| Try it |
Would you retype the listing word for word, skipping its pictures?

| Data section |
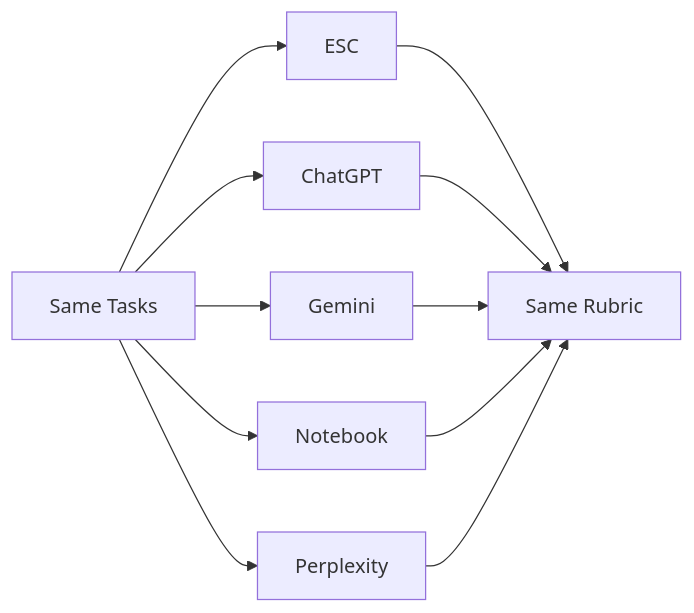
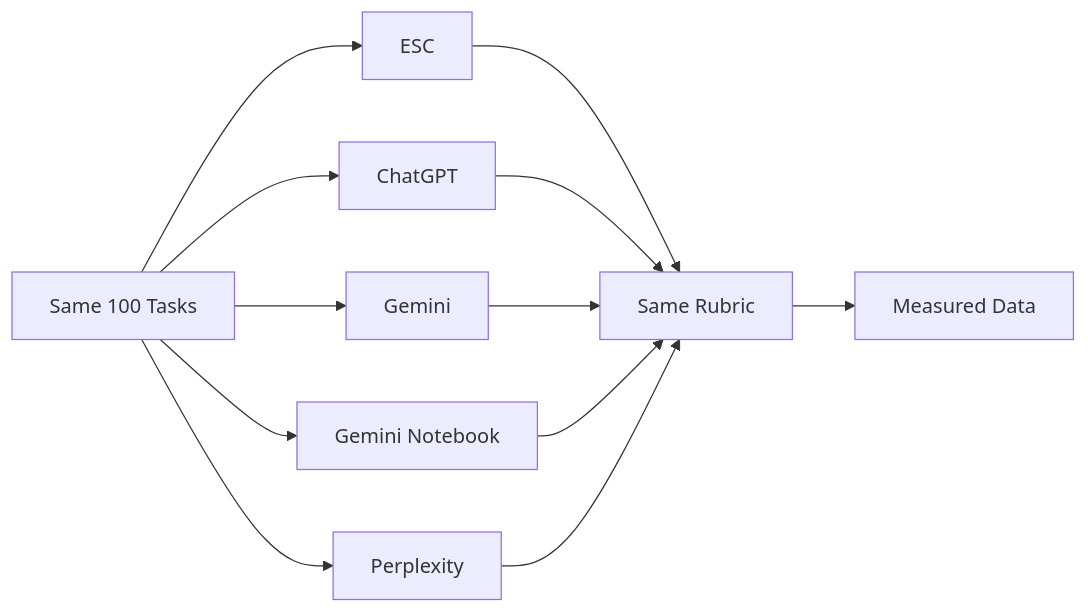
The tenth of 17 diagrams in README.md (mahik2007/hackathon), drawn with Mermaid before and after one commit. The commit also changed other lines of this file, not shown here.

First line of the commit message:
Revise README structure and enhance diagrams

````diff
--- a/README.md
+++ b/README.md
@@ -146,13 +219,15 @@
 ```mermaid
 flowchart LR
-Q[Same Tasks] --> E[ESC]
-Q --> C[ChatGPT]
-Q --> G[Gemini]
-Q --> N[Notebook]
-Q --> P[Perplexity]
-E --> R[Same Rubric]
-C --> R
-G --> R
-N --> R
-P --> R
+    Q[Same 100 Tasks]
+    Q --> E[ESC]
+    Q --> C[ChatGPT]
+    Q --> G[Gemini]
+    Q --> N[Gemini Notebook]
+    Q --> P[Perplexity]
+    E --> R[Same Rubric]
+    C --> R
+    G --> R
+    N --> R
+    P --> R
+    R --> D[Measured Data]
 ```
````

| Result |
The tenth of 17 diagrams in README.md (mahik2007/hackathon), drawn with Mermaid before and after one commit. The commit also changed other lines of this file, not shown here.

First line of the commit message:
Revise README structure and enhance diagrams

````diff
--- a/README.md
+++ b/README.md
@@ -146,13 +219,15 @@
 ```mermaid
 flowchart LR
-Q[Same Tasks] --> E[ESC]
-Q --> C[ChatGPT]
-Q --> G[Gemini]
-Q --> N[Notebook]
-Q --> P[Perplexity]
-E --> R[Same Rubric]
-C --> R
-G --> R
-N --> R
-P --> R
+    Q[Same 100 Tasks]
+    Q --> E[ESC]
+    Q --> C[ChatGPT]
+    Q --> G[Gemini]
+    Q --> N[Gemini Notebook]
+    Q --> P[Perplexity]
+    E --> R[Same Rubric]
+    C --> R
+    G --> R
+    N --> R
+    P --> R
+    R --> D[Measured Data]
 ```
````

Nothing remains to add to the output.